"Bother the monocle!" Algy cried and tugged harder until Bertie gave in and followed him at speed out of the passageway.
"Though you said you had a gun?" he panted as they ran down the street.
Fumbling for his door key, Algy grinned breathlessly. "I lied."
Once inside, Bertie disappeared hurriedly into the room he shared with Ginger, to fix his dishevelled appearance and to postpone any awkward questioning.
When he finally emerged, in fresh clothes and with a cautious manner, he found Algy settled opposite Biggles in chairs either side of the fire.
Bertie fiddled nervously with his watch-chain. "Er - about earlier. I mean to say - thanks old boy. For the - er - intervention, as it were. Not that it was necessary," he added hurriedly. "Situation perfectly under control."
"No it wasn’t," Algy couldn’t help smirking.
"Well - far be it from me to get involved in another chap's fight. So I held off till it looked like you really needed a hand."
Bertie's mouth opened and closed a few times like a goldfish, and he automatically reached up to polish his eyeglass nervously, before remembering that he'd lost it.
"Oh. You mean to say - you - ahem. You hear what those rotters were - "
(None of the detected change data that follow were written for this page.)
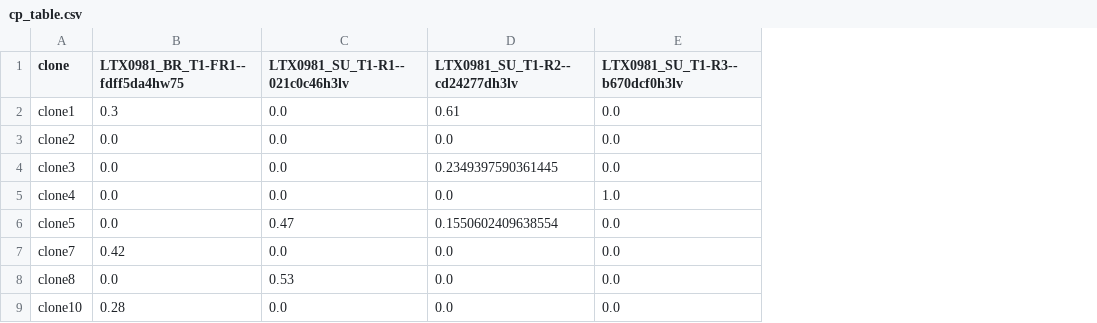
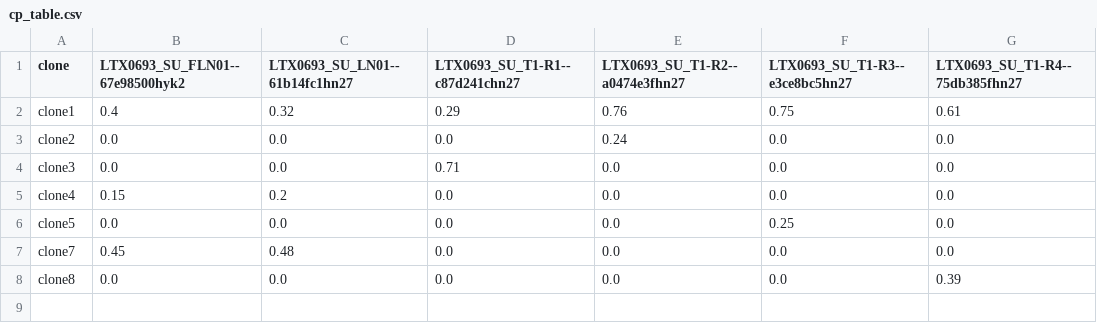
Before and after one commit to McGranahanLab/darwins_analysis, a CSV file: WGD/templates/cp_table.csv, drawn as a sheet; removed rows and columns are numbered as before the commit, all else as after; the diff names each change by its address in the sheet, - before the commit and + after, or states it on an @@ line.

Commit message:
Update cp_table and ratio_scores for LTX0693-Tumour1

```diff
--- a/WGD/templates/cp_table.csv
+++ b/WGD/templates/cp_table.csv
+column F (LTX0693_SU_T1-R3--e3ce8bc5hn27), rows 2-8: 0.75 | 0.0 | 0.0 | 0.0 | 0.25 | 0.0 | 0.0
+column G (LTX0693_SU_T1-R4--75db385fhn27), rows 2-8: 0.61 | 0.0 | 0.0 | 0.0 | 0.0 | 0.0 | 0.39
-B1: LTX0981_BR_T1-FR1--fdff5da4hw75
+B1: LTX0693_SU_FLN01--67e98500hyk2
-C1: LTX0981_SU_T1-R1--021c0c46h3lv
+C1: LTX0693_SU_LN01--61b14fc1hn27
-D1: LTX0981_SU_T1-R2--cd24277dh3lv
+D1: LTX0693_SU_T1-R1--c87d241chn27
-E1: LTX0981_SU_T1-R3--b670dcf0h3lv
+E1: LTX0693_SU_T1-R2--a0474e3fhn27
-B2 (LTX0693_SU_FLN01--67e98500hyk2): 0.3
+B2 (LTX0693_SU_FLN01--67e98500hyk2): 0.4
-C2 (LTX0693_SU_LN01--61b14fc1hn27): 0.0
+C2 (LTX0693_SU_LN01--61b14fc1hn27): 0.32
-D2 (LTX0693_SU_T1-R1--c87d241chn27): 0.61
+D2 (LTX0693_SU_T1-R1--c87d241chn27): 0.29
-E2 (LTX0693_SU_T1-R2--a0474e3fhn27): 0.0
+E2 (LTX0693_SU_T1-R2--a0474e3fhn27): 0.76
-E3 (LTX0693_SU_T1-R2--a0474e3fhn27): 0.0
+E3 (LTX0693_SU_T1-R2--a0474e3fhn27): 0.24
-D4 (LTX0693_SU_T1-R1--c87d241chn27): 0.2349397590361445
+D4 (LTX0693_SU_T1-R1--c87d241chn27): 0.71
-B5 (LTX0693_SU_FLN01--67e98500hyk2): 0.0
+B5 (LTX0693_SU_FLN01--67e98500hyk2): 0.15
-C5 (LTX0693_SU_LN01--61b14fc1hn27): 0.0
+C5 (LTX0693_SU_LN01--61b14fc1hn27): 0.2
-E5 (LTX0693_SU_T1-R2--a0474e3fhn27): 1.0
+E5 (LTX0693_SU_T1-R2--a0474e3fhn27): 0.0
-C6 (LTX0693_SU_LN01--61b14fc1hn27): 0.47
+C6 (LTX0693_SU_LN01--61b14fc1hn27): 0.0
-D6 (LTX0693_SU_T1-R1--c87d241chn27): 0.1550602409638554
+D6 (LTX0693_SU_T1-R1--c87d241chn27): 0.0
-B7 (LTX0693_SU_FLN01--67e98500hyk2): 0.42
+B7 (LTX0693_SU_FLN01--67e98500hyk2): 0.45
-C7 (LTX0693_SU_LN01--61b14fc1hn27): 0.0
+C7 (LTX0693_SU_LN01--61b14fc1hn27): 0.48
-C8 (LTX0693_SU_LN01--61b14fc1hn27): 0.53
+C8 (LTX0693_SU_LN01--61b14fc1hn27): 0.0
-row 9: clone10 | 0.28 | 0.0 | 0.0 | 0.0
```
Also changed, not shown: WGD/templates/ratio_scores.csv.
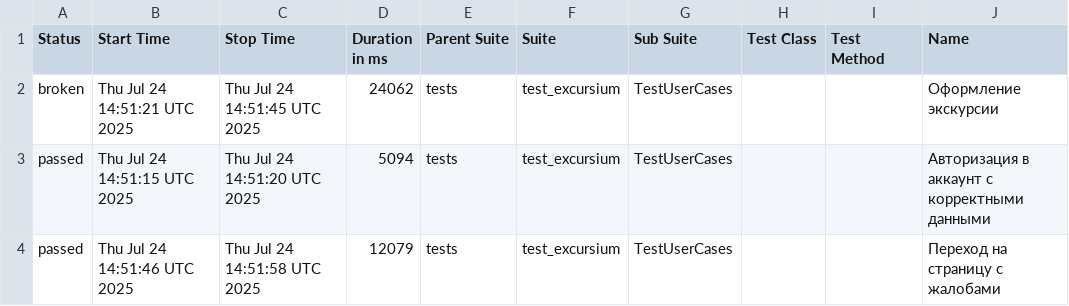
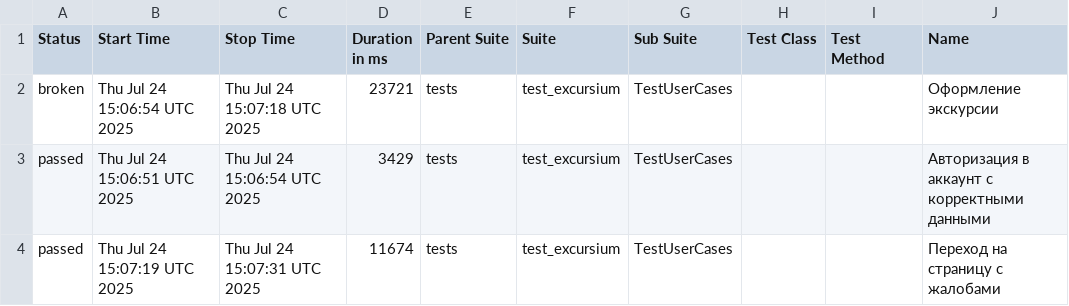
Before and after one commit to AlbertMaratovich/Excursium_project, a CSV file: data/suites.csv, drawn as a sheet; only a part is shown; the diff names each change by its address in the sheet, - before the commit and + after, or states it on an @@ line.

```diff
--- a/data/suites.csv
+++ b/data/suites.csv
-B2 (Start Time): Thu Jul 24 14:51:21 UTC 2025
+B2 (Start Time): Thu Jul 24 15:06:54 UTC 2025
-C2 (Stop Time): Thu Jul 24 14:51:45 UTC 2025
+C2 (Stop Time): Thu Jul 24 15:07:18 UTC 2025
-D2 (Duration in ms): 24062
+D2 (Duration in ms): 23721
-B3 (Start Time): Thu Jul 24 14:51:15 UTC 2025
+B3 (Start Time): Thu Jul 24 15:06:51 UTC 2025
-C3 (Stop Time): Thu Jul 24 14:51:20 UTC 2025
+C3 (Stop Time): Thu Jul 24 15:06:54 UTC 2025
-D3 (Duration in ms): 5094
+D3 (Duration in ms): 3429
-B4 (Start Time): Thu Jul 24 14:51:46 UTC 2025
+B4 (Start Time): Thu Jul 24 15:07:19 UTC 2025
-C4 (Stop Time): Thu Jul 24 14:51:58 UTC 2025
+C4 (Stop Time): Thu Jul 24 15:07:31 UTC 2025
-D4 (Duration in ms): 12079
+D4 (Duration in ms): 11674
```
Also changed, not shown: 21 other files.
Algy nodded apologetically, and Bertie winced.
"Right-ho. Well, I trust there's no need to go passing on spiteful and unfounded - "
Algy's apologetic look didn’t fade, and Bertie shot a dismayed look at Biggles, who hadn’t yet looked up from his paper.
"You've told him already, haven't you?" he sighed.
"Fraid so," Algy confessed.
Bertie nodded resignedly and sank down into a chair, feeling abruptly rather lightheaded.
"Very well. I - I'll pack at once, and be gone in the morning."
Algy looked startled, and Biggles looked up irritably.
"What the devil are you talking about man?"
Bertie frowned. Well - I - I mean to say you can’t want me to - after - " he took a breath. "I won’t deny it," he added in a rush, rather defiantly.
Biggles threw down his paper with a sigh. "I wasn’t aware anyone was accusing you of anything," he said mildly.
"But - " Bertie looked at Algy with a bewildered expression.
"No-one's asking you to leave," Algy confirmed softly.
"You're not - worried?" swallowed Bertie, still waiting for the other shoe to drop. "I mean - Ginger - "
Biggles fixed him with a sharp look. "Do you have any untoward intentions towards the lad?"
"No!" Bertie cried indignantly.
"Well, there you are then," replied Biggles, straight-faced. Algy hid a smile in his hand.
"Right. Um." Bertie got back to his feet, pausing in the doorway, still hardly able to take it in. "Thank you," he said, quietly.
Biggles, by now standing at the window, merely nodded. Algy smiled, and yawned. "Night Bertie."
Once Bertie had left the room, Algy rose and crossed to where Biggles was staring down at the street.
Biggles heaved a quiet sigh. "He'll be the ending of all of us if he's not more careful."
Algy sucked his lower lip thoughtfully. "Reckon he'll be a mite more careful after this."
"Even so - "
"So what?" Algy interrupted. "You'd throw him out?"
"You know I wouldn’t." Biggles abruptly pulled the thick drapes closed and turned to face him. "Besides, it would make me something of a hypocrite, as I'm sure you'd be the first to remind me."
"Hopefully the only one," Algy grinned, and slid his arms round Biggles' neck, pressing a kiss to his mouth before he could object.
Biggles fended him off irritably.
"You're as bad as that ass Lissie. Do you want to be discovered?"
Algy shrugged, unabashed. "I'll tell you what I want, shall I?" he murmured instead, placing his mouth close to Biggles' ear.
"Bromide?" retorted Biggles, acidly.
But when Algy retired some little time later, it wasn’t all that long before Biggles followed him to their room.